_Required action_. State the number of lines in these records holding "effectiveType". Say nothing more.

_Data provided_.
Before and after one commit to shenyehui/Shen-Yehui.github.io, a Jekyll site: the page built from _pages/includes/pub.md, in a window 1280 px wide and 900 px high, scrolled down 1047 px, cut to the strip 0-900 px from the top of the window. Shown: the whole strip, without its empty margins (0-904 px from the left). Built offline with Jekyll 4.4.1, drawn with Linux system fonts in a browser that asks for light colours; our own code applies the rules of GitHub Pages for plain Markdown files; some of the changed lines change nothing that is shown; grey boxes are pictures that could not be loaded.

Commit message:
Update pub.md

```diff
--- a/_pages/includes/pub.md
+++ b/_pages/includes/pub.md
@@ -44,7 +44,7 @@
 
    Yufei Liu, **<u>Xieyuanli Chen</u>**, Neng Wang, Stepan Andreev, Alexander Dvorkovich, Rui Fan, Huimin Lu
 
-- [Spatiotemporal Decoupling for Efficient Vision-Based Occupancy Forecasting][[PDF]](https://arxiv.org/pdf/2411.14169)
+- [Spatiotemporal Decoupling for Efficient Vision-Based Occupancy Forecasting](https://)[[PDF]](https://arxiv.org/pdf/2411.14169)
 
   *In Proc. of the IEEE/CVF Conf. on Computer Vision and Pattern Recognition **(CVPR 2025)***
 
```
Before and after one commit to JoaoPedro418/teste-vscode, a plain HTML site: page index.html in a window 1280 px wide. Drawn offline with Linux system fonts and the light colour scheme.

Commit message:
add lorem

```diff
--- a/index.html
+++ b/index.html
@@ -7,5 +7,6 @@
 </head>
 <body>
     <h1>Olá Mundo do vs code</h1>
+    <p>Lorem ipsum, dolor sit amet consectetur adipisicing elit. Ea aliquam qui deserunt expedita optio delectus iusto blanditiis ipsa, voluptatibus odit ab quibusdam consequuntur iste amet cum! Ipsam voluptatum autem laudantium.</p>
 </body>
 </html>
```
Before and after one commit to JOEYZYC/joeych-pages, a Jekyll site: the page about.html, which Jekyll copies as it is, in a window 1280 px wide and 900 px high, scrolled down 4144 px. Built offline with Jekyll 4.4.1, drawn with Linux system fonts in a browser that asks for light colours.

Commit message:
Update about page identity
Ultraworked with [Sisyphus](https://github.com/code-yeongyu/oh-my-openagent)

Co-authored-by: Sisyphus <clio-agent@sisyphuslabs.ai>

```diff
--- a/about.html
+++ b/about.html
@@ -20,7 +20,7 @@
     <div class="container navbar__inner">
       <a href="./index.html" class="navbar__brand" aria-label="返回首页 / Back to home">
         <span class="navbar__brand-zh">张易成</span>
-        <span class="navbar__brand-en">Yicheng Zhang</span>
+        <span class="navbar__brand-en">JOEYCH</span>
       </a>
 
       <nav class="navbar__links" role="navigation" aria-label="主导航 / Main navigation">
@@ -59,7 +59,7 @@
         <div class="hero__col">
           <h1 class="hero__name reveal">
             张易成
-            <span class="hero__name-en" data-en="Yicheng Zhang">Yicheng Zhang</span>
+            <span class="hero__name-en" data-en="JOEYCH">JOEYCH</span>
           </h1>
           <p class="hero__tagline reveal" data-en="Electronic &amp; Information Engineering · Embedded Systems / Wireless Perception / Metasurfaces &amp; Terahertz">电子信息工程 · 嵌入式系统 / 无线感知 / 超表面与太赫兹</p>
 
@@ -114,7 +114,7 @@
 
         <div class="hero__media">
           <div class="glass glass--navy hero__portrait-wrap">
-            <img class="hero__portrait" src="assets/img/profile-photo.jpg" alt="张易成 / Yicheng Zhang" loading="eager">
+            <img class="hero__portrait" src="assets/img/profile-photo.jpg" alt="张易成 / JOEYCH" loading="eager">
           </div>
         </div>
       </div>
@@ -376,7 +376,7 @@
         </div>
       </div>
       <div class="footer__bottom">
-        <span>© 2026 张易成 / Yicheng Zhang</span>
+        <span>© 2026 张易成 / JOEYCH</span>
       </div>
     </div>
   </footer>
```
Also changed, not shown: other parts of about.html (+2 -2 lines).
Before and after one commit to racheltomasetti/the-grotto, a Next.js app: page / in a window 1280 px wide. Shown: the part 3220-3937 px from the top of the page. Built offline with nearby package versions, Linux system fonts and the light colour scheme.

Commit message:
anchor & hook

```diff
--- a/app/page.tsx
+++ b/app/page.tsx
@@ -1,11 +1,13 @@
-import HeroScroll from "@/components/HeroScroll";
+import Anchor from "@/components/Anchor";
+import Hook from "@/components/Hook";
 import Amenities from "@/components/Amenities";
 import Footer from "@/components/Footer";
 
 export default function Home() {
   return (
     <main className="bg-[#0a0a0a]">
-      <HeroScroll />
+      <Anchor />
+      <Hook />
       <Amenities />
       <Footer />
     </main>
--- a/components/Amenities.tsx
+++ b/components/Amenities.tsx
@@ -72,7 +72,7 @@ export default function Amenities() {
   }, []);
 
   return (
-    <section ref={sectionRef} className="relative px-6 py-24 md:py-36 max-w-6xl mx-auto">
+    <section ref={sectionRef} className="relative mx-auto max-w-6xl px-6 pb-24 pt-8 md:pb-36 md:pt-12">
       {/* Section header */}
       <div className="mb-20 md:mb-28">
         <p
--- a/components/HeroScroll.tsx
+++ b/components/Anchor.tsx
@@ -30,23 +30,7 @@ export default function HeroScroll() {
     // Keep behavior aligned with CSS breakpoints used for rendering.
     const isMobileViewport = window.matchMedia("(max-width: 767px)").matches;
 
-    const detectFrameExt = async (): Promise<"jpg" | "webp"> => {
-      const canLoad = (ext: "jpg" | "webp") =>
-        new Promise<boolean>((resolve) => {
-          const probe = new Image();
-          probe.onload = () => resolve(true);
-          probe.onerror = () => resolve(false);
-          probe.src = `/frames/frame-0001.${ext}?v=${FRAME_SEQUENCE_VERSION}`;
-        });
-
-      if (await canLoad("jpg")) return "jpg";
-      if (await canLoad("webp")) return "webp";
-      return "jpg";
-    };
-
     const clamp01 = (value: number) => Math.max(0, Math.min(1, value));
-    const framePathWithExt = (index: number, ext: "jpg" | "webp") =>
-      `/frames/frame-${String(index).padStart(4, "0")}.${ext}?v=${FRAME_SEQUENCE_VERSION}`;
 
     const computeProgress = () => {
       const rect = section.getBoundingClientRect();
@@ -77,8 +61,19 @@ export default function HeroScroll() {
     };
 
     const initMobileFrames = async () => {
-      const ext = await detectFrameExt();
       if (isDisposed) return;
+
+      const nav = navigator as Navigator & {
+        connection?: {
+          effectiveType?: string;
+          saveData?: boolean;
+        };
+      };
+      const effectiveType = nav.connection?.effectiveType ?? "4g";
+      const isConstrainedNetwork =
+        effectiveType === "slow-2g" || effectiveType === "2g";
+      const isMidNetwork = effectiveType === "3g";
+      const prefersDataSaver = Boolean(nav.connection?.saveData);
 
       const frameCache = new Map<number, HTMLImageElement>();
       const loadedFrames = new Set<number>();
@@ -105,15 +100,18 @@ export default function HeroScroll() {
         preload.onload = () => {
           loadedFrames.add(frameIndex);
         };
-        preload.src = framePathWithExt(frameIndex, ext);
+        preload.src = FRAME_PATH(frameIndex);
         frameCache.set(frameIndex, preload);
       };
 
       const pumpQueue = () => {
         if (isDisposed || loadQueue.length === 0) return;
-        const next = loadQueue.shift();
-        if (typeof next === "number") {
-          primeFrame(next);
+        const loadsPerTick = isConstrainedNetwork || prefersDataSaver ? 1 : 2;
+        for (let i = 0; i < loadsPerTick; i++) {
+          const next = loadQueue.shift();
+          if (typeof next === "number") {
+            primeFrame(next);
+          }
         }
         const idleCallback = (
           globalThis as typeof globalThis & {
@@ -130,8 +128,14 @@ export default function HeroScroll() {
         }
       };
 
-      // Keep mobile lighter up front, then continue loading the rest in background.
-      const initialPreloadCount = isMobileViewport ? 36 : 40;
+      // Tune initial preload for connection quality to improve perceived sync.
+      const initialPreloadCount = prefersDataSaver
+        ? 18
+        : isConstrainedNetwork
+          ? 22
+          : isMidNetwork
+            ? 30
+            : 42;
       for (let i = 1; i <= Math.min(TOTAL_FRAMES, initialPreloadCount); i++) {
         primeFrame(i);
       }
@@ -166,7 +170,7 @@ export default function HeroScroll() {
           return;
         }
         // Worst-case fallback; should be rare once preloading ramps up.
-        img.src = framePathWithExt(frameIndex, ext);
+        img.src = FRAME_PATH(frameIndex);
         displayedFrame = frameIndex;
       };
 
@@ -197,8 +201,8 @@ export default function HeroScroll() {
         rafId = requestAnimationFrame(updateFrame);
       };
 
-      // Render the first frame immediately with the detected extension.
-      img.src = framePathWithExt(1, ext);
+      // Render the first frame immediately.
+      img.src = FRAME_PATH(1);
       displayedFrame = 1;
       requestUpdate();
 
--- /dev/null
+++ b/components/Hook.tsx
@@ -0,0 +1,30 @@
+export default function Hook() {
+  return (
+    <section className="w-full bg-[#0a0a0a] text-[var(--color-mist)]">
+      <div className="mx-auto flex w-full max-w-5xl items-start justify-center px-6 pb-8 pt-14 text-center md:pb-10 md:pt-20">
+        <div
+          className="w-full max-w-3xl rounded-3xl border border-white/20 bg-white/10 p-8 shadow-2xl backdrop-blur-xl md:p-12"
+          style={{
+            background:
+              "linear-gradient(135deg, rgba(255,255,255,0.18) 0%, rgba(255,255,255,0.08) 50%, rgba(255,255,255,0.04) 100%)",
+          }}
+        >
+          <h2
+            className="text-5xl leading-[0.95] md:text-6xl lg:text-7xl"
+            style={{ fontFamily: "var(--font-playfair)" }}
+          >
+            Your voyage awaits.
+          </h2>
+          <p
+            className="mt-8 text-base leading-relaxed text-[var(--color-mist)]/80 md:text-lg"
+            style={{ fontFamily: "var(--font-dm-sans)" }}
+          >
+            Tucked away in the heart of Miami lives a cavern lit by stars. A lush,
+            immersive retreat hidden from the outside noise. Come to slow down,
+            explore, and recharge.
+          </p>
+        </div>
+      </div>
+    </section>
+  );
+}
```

_Response for this exercise_. 4